The frontiers of scientific understanding have always been pushed forward by testing a belief to see if it can be proven. In this way, if proven, a belief becomes knowledge: we all accept that the earth is round, even though people once believed it was flat.
A body of evidence – like that assessed by the IPCC report - changes how the BBC's obligation to cover issues with 'due impartiality' is applied.
Otherwise, the debate in the media can lag behind scientific debate. And it is precisely because of the media's impact on what people believe, that it is imperative to make sure reports are accurate and impartial.
The BBC is aware of this, and my own committee has dismissed complaints about the BBC's coverage of climate change on the basis of the way impartiality is applied where there is a compelling body of evidence on a controversial scientific issue.
Despite this, Prof. Jones found that in some instances the 'presentational style of coverage has continued to suggest that a real scientific disagreement was present long after a consensus had been reached'. In other words, the BBC was, on occasion, still covering climate change as if the core of the debate is about whether it exists, not how to cope with it.
But even though climate change is the subject of intense interest in some quarters, the BBC must take the same approach with other issues. There is a similar consensus about the efficacy of homeopathy, which the majority of scientists believe only has a placebo effect. And we've seen the body of evidence which now supports the safety of the MMR vaccine, meaning that those voicing doubts about it are in a minority and against the weight of scientific evidence.
For the average man or woman on the street, their only exposure to science since their school years comes from a television or a newspaper. The public need to be able to trust what they see and hear about scientific issues, and find a way to navigate often complex and conflicting debates.
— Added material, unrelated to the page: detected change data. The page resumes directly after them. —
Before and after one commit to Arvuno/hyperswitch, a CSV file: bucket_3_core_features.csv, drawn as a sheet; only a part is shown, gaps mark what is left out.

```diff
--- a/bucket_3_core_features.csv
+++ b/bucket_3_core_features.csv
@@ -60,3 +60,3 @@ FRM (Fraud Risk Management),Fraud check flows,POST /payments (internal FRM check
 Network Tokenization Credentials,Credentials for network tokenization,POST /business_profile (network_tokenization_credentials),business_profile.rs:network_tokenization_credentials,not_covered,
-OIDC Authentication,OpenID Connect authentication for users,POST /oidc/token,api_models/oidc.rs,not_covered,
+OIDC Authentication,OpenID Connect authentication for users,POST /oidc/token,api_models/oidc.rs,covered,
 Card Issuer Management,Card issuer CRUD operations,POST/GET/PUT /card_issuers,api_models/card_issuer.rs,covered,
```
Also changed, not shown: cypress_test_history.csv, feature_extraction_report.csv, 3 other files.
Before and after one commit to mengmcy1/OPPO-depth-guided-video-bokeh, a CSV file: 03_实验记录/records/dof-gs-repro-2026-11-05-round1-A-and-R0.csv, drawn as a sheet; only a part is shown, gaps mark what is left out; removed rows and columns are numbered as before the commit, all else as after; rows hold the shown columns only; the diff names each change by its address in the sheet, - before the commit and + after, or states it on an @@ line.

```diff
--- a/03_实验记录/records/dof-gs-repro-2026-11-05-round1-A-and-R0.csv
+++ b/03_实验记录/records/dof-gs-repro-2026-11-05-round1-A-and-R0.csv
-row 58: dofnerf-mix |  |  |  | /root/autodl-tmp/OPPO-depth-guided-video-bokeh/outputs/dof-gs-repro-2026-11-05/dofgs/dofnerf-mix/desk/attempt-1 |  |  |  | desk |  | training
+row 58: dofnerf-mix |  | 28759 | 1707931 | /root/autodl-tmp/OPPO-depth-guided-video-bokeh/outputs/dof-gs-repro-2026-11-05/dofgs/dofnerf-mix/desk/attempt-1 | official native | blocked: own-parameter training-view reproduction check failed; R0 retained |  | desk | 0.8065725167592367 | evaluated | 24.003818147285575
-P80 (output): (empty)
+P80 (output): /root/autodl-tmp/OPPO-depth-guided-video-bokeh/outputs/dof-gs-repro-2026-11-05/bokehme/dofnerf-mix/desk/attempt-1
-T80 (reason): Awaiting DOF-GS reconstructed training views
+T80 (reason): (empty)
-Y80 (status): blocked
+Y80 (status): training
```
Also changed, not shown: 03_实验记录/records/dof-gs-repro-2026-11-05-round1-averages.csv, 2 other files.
And it's not just about the BBC. Broadcasters and the science industry have a responsibility to work together in the interests of accurate and impartial reporting of science in order to retain the trust of the audience.
From the broadcaster's perspective, accurately and impartially reflecting the nature and progress of scientific debate while making output accessible and appealing to audiences is a difficult balancing act. And audiences have very high expectations of the BBC.
The challenge for the BBC's programme makers is to absorb the lessons of Professor Jones' report, while continuing to deliver fantastic programming like The Ascent of Man, Life on Earth and long running strands such as Tomorrow's World, QED and Horizon, through to daily news bulletins and the very recent Bang Goes the Theory and Human Planet.